Sperm may follow rising temperature to egg. (Heat-seeking missiles).As a blast of Arctic air chills much of the United States this winter, many people travel long distances seeking warmth. Much like sperm, apparently.
A new study suggests that rabbit sperm find their way toward an unfertilized Adj. 1. unfertilized - not having been fertilized; "an unfertilized egg"
infertile, sterile, unfertile - incapable of reproducing; "an infertile couple" egg by heading toward higher temperatures within the animal's fallopian tubes Fallopian tubes
The narrow ducts leading from a woman's ovaries to the uterus. After an egg is released from the ovary during ovulation, fertilization (the union of sperm and egg) normally occurs in the fallopian tubes. . The egg rests at a spot slightly warmer than the site where sperm begin the final leg of their journey, and sperm can sense that temperature difference, report Michael Eisenbach of the Weizmann Institute of Science The Weizmann Institute of Science (מכון ויצמן למדע) is a world-renowned institute of higher learning and research in Rehovot, Israel. in Rehovot, Israel, and his colleagues in the February Nature Medicine.
About a decade ago, Eisenbach's team found that mammalian sperm cells can move toward chemicals secreted by unfertilized eggs, a phenomenon called chemotaxis chemotaxis: see taxis. . That led the investigators to argue that mammalian eggs lure sperm by using attractants. The finding challenged the dogma that the egg is a passive partner in the fertilization process.
Yet Eisenbach wasn't convinced that sperm chemotaxis could occur over the full 2 to 3 centimeters of the mammalian fallopian tube fallopian tube (fəlō`pēən), either of a pair of tubes extending from the uterus to the paired ovaries in the human female, also called oviducts, technically known as the uterine tube. . The tube's natural pulsing prevents a gradient of the attractant attractant
a material used to attract animals for capture purposes. from being stable except near the egg, he says.
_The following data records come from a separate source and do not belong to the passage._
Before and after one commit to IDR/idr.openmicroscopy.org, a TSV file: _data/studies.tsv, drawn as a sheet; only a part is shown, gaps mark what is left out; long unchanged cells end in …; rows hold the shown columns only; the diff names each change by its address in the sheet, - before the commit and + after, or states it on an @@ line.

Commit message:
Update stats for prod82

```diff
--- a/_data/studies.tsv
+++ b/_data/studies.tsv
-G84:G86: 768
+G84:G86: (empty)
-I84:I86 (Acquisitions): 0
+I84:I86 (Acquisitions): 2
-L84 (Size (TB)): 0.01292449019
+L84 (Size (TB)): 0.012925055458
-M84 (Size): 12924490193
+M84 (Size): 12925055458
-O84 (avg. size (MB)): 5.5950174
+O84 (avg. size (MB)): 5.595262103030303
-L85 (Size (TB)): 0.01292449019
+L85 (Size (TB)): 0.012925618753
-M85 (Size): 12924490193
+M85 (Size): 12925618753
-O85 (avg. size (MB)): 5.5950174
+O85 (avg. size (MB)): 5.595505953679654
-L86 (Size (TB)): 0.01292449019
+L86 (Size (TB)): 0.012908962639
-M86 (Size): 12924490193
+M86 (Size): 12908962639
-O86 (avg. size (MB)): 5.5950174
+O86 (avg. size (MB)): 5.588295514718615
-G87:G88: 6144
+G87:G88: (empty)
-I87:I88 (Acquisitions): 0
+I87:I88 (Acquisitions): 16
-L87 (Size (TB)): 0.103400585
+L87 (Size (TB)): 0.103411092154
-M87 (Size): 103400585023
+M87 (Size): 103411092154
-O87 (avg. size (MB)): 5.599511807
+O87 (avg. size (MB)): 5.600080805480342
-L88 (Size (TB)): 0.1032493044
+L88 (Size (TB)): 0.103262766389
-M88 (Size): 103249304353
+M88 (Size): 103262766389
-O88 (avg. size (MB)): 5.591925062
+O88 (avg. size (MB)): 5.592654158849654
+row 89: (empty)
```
Recently, Eisenbach read about experiments performed more than a decade ago that showed temperatures varying within female mammals' genital tracts. In one example, English reproductive biologist Ronald Hunter had found that during ovulation ovulation /ovu·la·tion/ (ov?u-la´shun) the discharge of a secondary oocyte from a graafian follicle.ov´ulatory
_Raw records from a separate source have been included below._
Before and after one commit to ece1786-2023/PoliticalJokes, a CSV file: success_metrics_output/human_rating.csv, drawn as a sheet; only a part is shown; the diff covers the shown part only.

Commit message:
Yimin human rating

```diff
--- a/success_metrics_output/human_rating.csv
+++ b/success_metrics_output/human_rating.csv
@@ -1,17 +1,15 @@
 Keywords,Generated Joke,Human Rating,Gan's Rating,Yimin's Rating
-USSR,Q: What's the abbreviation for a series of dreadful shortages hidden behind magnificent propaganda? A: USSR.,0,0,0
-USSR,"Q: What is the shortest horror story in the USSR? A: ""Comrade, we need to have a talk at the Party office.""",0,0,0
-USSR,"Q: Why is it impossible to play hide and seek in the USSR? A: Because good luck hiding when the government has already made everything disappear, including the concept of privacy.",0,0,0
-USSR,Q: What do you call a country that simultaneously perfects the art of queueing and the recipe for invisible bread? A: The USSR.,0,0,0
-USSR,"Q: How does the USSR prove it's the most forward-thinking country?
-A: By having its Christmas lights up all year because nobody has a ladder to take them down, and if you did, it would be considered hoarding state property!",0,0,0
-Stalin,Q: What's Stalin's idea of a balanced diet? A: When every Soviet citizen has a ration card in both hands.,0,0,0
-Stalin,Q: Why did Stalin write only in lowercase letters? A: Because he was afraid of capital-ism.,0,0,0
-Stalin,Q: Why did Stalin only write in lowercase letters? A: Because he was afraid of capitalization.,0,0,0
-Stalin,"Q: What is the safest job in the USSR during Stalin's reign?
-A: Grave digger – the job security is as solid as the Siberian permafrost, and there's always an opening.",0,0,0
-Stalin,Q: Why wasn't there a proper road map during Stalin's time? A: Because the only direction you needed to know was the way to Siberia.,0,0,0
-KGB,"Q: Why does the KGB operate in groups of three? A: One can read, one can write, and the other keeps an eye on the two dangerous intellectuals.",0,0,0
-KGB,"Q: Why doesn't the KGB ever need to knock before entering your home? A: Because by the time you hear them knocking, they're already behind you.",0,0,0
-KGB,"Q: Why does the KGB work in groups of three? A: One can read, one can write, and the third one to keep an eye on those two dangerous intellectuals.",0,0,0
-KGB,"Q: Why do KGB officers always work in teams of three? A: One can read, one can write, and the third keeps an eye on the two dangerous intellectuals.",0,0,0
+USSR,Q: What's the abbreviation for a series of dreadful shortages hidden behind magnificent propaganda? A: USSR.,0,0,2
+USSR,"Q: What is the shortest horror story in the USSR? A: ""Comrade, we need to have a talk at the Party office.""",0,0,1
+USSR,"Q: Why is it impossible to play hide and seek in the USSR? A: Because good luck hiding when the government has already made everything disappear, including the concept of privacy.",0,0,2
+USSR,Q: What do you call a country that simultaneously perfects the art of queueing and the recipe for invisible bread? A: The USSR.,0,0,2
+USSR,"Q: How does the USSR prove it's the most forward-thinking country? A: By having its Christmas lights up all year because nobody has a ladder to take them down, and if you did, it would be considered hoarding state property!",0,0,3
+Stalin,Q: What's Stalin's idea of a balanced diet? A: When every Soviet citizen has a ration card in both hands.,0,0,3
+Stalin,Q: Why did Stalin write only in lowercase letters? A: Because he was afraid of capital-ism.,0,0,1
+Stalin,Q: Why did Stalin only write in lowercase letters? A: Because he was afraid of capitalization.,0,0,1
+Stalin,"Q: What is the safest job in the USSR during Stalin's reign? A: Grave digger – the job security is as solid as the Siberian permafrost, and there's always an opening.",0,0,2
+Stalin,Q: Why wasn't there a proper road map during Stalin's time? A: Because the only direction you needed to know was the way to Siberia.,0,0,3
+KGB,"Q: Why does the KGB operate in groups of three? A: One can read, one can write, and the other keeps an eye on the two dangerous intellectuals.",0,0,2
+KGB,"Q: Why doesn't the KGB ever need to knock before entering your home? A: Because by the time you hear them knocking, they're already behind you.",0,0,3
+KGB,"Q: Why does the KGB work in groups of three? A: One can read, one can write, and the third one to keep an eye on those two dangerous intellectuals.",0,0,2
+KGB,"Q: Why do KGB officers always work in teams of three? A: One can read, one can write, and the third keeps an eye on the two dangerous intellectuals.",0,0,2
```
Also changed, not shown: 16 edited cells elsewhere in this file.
The discharge of an ovum from the ovary. , the isthmus--a site in the fallopian tube where sperm rest and mature before moving on--is slightly cooler than the site where fertilization occurs. Hunter had even raised the notion that sperm perceive this temperature difference.
Intrigued, Eisenbach and his colleagues designed a chamber mimicking a fallopian tube. It contains two liquid-filled wells, one held at 39[degrees]C--about the body temperature of rabbits--and one at 37[degrees]C. After videotaping the swimming of rabbit sperm placed in this chamber, Eisenbach's team concluded that a small share of rabbit sperm, 7 to 17 percent, exhibit a clear preference for moving toward the warmer well, a process called thermotaxis thermotaxis /ther·mo·tax·is/ (-tak´sis)
1. normal adjustment of bodily temperature.
2. movement of an organism in response to an increase in temperature. .
The researchers obtained similar results when the wells had only a half-degree temperature difference between them. They also found evidence of thermotaxis with human sperm. Eisenbach and his team determined that the isthmus isthmus (ĭs`məs), narrow neck of land connecting two larger land areas. Since it commands the only land route between two large areas and is on two seas, an isthmus has great strategical and commercial importance and is a favorable situation of live rabbits is nearly 2[degrees]C cooler than the fertilization site--a result similar to Hunter's.
"The evidence for thermotaxis is, in my opinion, as good as the evidence for chemotaxis," says Eisenbach. His group's experiments indicate that only the small percentage of sperm that are fully mature can sense the temperature gradient and chemical cues needed to reach an egg.
While finding the new work "intriguing," sperm researcher Susan Suarez of Cornell University calls for more studies. "I would stop short of concluding that the data provide strong proof for the existence of thermotaxis in rabbit sperm," she says. "The problem with [the] studies is that so few sperm appear to respond."
Assuming that human sperm navigate by temperature, Eisenbach envisions physicians' using a thermotaxis assay to evaluate the fitness of a man's sperm. An unusually large number of sperm unresponsive to temperature differences might explain some cases of male infertility.
PARAG NANDI (Member): Sperm Thermotactic movement!! 11/6/2009 12:41 PM
We have found also that if we place semen in a macler chamber under microscope for 10 to 15 mins then sper generally gets acumulated the place where microscope light is there....initially we thought that it may be due to light, but we understood the phenomena is thermotactics as the microscope slide base has not got any warmer and gets cool down, and sperm follows the warmer place under light of microscope!!